Three percent of supply chain workforce was putting more than 60 hours a week into assembling Apple products, data suggests. Ending the industry practice of excessive overtime “is a top priority”, Apple writes.
It’s easier said than done considering the unemployment rate of China’s youth of 7.6 percent in 2012 and Foxconn’s reputation for shoddy working conditions and army style discipline in its sweatshops…
An update to its Supplier Responsibility web page, first spotted by Matthew Panzarino of The Next Web, shows that Apple has managed to maintain the same percentage of compliance with the 60-hour week requirement in August compared to July, when the California company helped put more money into Foxconn workers’ pockets, following a February wage increase.
The page reads:
Going deep into our supply chain, we are now tracking weekly supplier data for over 800,000 workers. In August, 97 percent of worker weeks were reported as compliant with the 60-hour maximum work week specified in our code, sustaining the 97 percent that was reported in July.
Apple also notes that the number of workers hired to assemble its products in China has increased from over 500,000 in January to over 800,000 in August.
According to another report by Fair Labor Association (FLA) last month, Foxconn has indeed managed to reduce the number of working hours per week to 60, including overtime.
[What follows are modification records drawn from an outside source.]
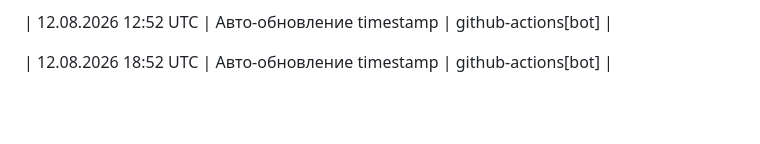
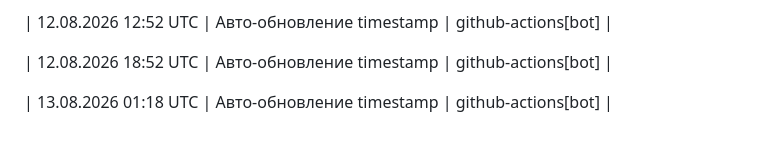
Before and after one commit to blago-nko/shared-assets, a Markdown page: docs/STATUS.md, the part around one of its changes. Drawn GitHub-style; blank space fills up the shorter version.

Commit message:
docs: auto-update STATUS.md timestamp
  Automated update via GitHub Actions
  Workflow run: 31657286987
  Trigger: schedule

  Ref: САМ v1.3 п. 1.5, СУМКа v1.5 п. 7.2

```diff
--- a/docs/STATUS.md
+++ b/docs/STATUS.md
@@ -181,3 +181,5 @@
 | 12.08.2026 12:52 UTC | Авто-обновление timestamp | github-actions[bot] |
 
 | 12.08.2026 18:52 UTC | Авто-обновление timestamp | github-actions[bot] |
+
+| 13.08.2026 01:18 UTC | Авто-обновление timestamp | github-actions[bot] |
```
Also changed, not shown: other parts of docs/STATUS.md (+1 -1 lines).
The controversial company led by CEO Terry Gou also redesigned equipment to protect employees and was working with authorities to get migrant workers unemployment insurance.
According to the FLA report, Foxconn as of August had about 178,000 workers making Apple devices in China.
Apple’s supply chain update is a mixed bag of good and bad news.
The good news is that Apple kept the same 97 percent level of the 60-hour maximum work week compliance despite the 60 percent workforce increase.
The bad news is that still three percent of workers hired by its suppliers are putting in more than 60 hours a week.
Apple’s always been scrutinized for oversea labor practices due to its status of the world’s most valuable corporation, especially now that it’s selling gadgets in the hundreds of millions.
As such, Apple’s become a poster child for for worker abuses in Asian plants.
You could make the case for Apple being unfairly criticized by arguing that Foxconn’s plants are above the average manufacturing standards in China, especially compared to real sweatshops elsewhere in the county.
On the other hand, it’s not surprising that Foxconn facilities have become a lightning rod for worker complaints and investigations into the firm’s controversial working conditions.
None of the above, of course, is to say that Apple shouldn’t hold its supply chain to even more exacting standards.
If you ask me, the 60 hour workweek should be penalized by law.
What’s your position?